Edit difference data:
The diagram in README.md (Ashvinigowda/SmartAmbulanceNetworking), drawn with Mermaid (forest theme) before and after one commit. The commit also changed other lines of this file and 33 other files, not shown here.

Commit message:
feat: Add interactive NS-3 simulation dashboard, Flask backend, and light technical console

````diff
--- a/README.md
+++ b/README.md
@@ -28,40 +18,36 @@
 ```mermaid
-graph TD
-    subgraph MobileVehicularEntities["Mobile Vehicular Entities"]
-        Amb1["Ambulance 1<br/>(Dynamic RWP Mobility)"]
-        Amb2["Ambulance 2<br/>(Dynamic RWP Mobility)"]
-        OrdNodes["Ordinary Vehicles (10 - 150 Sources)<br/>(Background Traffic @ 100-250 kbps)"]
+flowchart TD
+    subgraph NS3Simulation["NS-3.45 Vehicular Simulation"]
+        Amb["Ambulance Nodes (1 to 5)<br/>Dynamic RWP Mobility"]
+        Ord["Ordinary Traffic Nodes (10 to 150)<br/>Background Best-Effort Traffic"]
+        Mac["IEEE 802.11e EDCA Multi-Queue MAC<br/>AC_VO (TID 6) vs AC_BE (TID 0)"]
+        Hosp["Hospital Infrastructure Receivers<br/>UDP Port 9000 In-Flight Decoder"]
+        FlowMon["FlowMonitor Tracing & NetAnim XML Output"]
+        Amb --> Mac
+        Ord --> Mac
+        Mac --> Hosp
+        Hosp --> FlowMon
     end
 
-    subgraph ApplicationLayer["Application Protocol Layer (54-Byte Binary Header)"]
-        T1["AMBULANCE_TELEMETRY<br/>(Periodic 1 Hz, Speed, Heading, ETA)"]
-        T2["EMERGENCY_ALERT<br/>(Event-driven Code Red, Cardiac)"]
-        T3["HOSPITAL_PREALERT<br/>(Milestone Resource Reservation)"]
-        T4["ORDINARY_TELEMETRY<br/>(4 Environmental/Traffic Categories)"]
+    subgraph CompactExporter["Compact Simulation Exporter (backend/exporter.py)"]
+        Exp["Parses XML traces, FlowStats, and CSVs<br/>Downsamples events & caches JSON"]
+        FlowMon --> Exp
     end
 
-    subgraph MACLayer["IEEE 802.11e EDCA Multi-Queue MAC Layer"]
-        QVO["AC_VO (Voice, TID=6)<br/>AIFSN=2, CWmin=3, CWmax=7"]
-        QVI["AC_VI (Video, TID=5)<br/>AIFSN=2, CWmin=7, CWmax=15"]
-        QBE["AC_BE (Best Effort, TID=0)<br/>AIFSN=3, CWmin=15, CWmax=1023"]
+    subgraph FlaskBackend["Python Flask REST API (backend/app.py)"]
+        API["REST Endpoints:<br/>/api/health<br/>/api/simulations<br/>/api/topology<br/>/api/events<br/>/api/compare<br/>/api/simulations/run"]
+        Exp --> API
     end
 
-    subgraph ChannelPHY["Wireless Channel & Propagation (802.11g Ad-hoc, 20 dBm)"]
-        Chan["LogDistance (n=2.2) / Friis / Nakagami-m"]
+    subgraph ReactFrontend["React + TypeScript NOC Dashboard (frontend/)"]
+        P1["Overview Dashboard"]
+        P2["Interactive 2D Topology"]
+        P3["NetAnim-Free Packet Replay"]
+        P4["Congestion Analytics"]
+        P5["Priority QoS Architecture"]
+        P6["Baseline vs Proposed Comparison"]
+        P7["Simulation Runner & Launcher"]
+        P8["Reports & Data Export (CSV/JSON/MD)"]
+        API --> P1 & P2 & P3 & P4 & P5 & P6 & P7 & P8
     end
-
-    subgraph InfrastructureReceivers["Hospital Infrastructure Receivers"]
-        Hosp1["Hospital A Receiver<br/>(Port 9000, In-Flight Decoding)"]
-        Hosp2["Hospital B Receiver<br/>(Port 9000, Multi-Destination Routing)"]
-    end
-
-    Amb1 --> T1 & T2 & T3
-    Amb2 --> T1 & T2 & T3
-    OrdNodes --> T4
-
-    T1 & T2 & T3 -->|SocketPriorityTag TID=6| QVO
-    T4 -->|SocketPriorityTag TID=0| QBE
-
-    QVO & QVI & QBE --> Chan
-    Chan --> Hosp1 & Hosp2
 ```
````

--

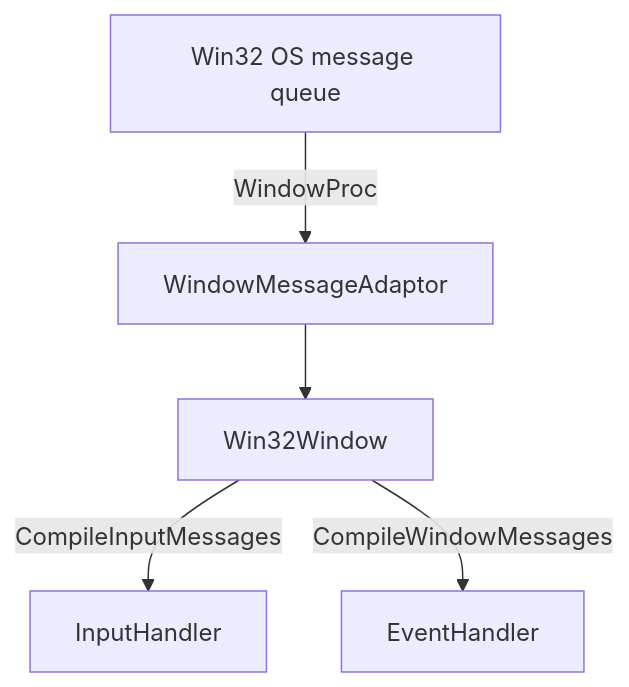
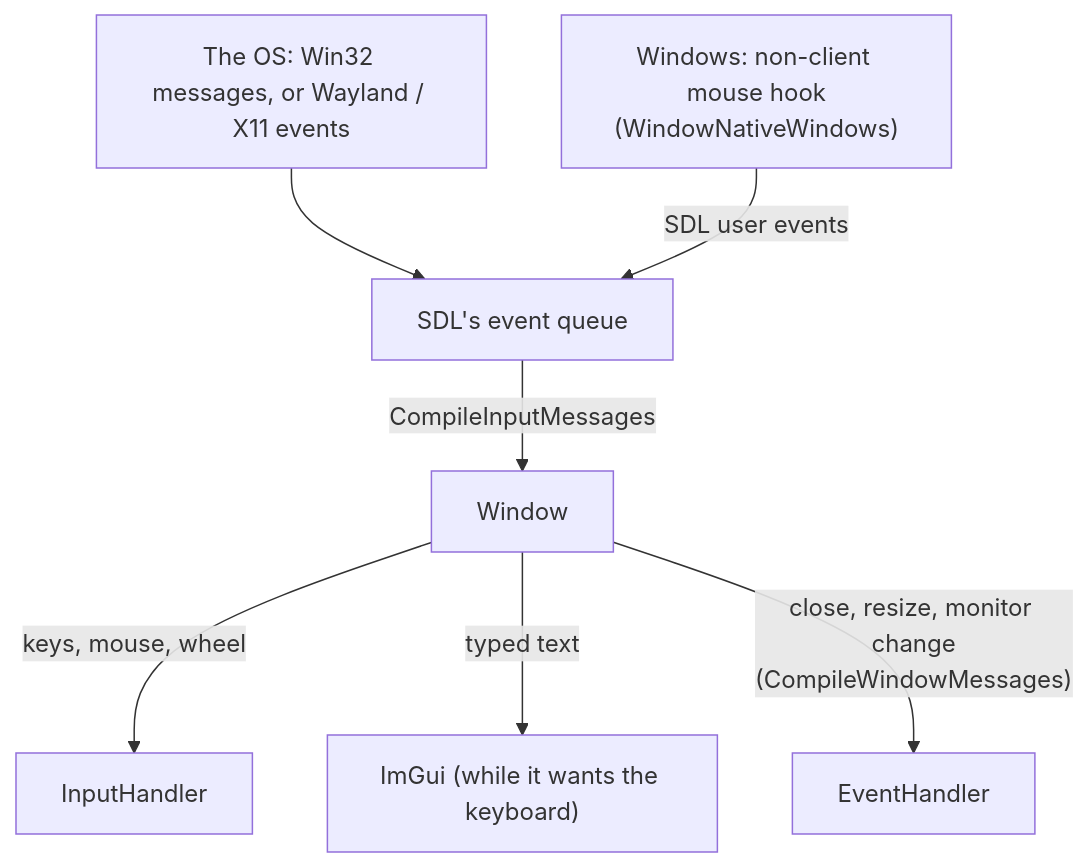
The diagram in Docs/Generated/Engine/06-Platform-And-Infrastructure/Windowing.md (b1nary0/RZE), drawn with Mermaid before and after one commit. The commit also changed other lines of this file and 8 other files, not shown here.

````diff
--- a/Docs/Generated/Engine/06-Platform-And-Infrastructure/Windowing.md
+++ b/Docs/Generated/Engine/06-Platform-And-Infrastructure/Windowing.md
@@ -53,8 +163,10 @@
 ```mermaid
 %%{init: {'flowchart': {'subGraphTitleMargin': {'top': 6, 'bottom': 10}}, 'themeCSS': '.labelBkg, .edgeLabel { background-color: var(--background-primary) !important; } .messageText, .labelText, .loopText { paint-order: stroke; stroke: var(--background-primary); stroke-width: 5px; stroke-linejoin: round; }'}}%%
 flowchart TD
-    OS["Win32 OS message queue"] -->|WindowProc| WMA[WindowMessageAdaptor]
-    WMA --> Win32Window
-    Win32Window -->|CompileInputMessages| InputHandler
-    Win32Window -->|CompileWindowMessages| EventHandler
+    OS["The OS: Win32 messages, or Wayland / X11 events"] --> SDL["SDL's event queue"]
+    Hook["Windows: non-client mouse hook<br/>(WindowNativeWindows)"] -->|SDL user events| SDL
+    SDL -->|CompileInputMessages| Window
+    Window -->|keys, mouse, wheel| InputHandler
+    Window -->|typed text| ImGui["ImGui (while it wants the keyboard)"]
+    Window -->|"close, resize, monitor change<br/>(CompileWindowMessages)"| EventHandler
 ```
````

Instructions to follow: Which lines above hold the word "events"? Copy each of them.

Reply to the task:
+        Exp["Parses XML traces, FlowStats, and CSVs<br/>Downsamples events & caches JSON"]
+        API["REST Endpoints:<br/>/api/health<br/>/api/simulations<br/>/api/topology<br/>/api/events<br/>/api/compare<br/>/api/simulations/run"]
+    OS["The OS: Win32 messages, or Wayland / X11 events"] --> SDL["SDL's event queue"]
+    Hook["Windows: non-client mouse hook<br/>(WindowNativeWindows)"] -->|SDL user events| SDL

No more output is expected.